■ DATA IN THIS EXERCISE ■
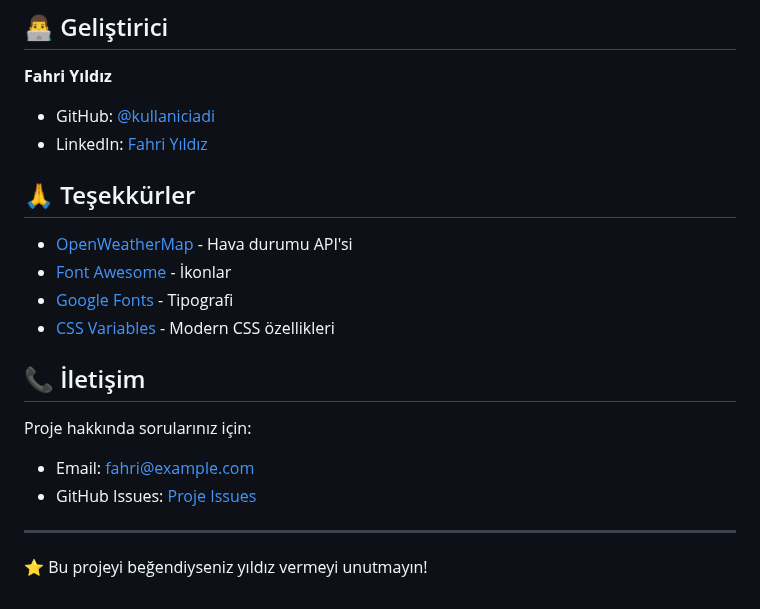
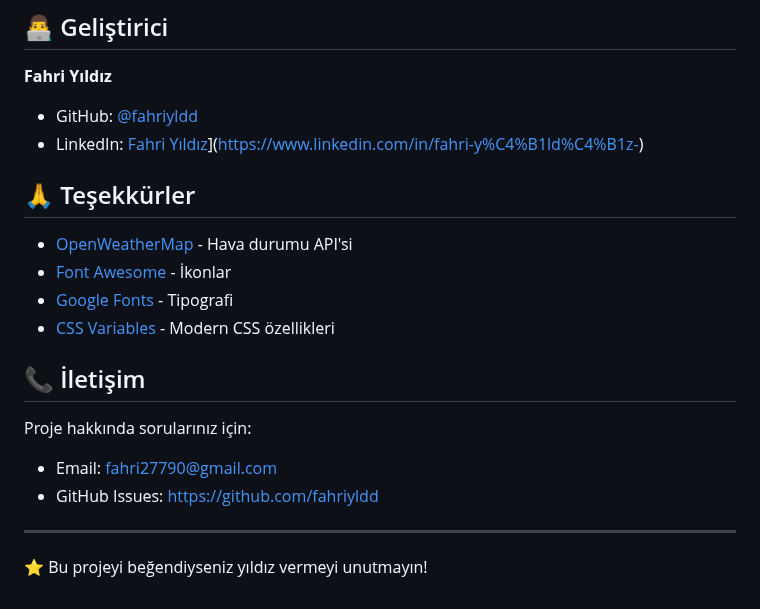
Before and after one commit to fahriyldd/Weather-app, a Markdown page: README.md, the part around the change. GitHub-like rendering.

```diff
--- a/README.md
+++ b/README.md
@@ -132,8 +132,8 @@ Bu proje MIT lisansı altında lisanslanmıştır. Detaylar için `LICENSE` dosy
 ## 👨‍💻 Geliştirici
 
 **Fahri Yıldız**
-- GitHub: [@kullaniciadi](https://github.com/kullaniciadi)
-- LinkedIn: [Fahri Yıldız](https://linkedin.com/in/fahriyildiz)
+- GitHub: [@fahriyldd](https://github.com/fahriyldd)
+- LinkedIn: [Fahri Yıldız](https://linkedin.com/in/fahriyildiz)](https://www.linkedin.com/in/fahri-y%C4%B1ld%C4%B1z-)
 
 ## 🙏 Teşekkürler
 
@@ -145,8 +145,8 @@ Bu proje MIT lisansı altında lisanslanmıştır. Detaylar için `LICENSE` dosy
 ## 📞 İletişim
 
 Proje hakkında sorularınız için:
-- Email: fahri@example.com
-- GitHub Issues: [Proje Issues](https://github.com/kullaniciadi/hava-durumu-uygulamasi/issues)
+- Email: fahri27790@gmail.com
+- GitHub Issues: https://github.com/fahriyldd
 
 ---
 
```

■ TASK BRIEF ■
Word for word, restate all of the records. Exclude the pictures.

■ RESULT OF THIS EXERCISE ■
Before and after one commit to fahriyldd/Weather-app, a Markdown page: README.md, the part around the change. GitHub-like rendering.

```diff
--- a/README.md
+++ b/README.md
@@ -132,8 +132,8 @@ Bu proje MIT lisansı altında lisanslanmıştır. Detaylar için `LICENSE` dosy
 ## 👨‍💻 Geliştirici
 
 **Fahri Yıldız**
-- GitHub: [@kullaniciadi](https://github.com/kullaniciadi)
-- LinkedIn: [Fahri Yıldız](https://linkedin.com/in/fahriyildiz)
+- GitHub: [@fahriyldd](https://github.com/fahriyldd)
+- LinkedIn: [Fahri Yıldız](https://linkedin.com/in/fahriyildiz)](https://www.linkedin.com/in/fahri-y%C4%B1ld%C4%B1z-)
 
 ## 🙏 Teşekkürler
 
@@ -145,8 +145,8 @@ Bu proje MIT lisansı altında lisanslanmıştır. Detaylar için `LICENSE` dosy
 ## 📞 İletişim
 
 Proje hakkında sorularınız için:
-- Email: fahri@example.com
-- GitHub Issues: [Proje Issues](https://github.com/kullaniciadi/hava-durumu-uygulamasi/issues)
+- Email: fahri27790@gmail.com
+- GitHub Issues: https://github.com/fahriyldd
 
 ---
 
```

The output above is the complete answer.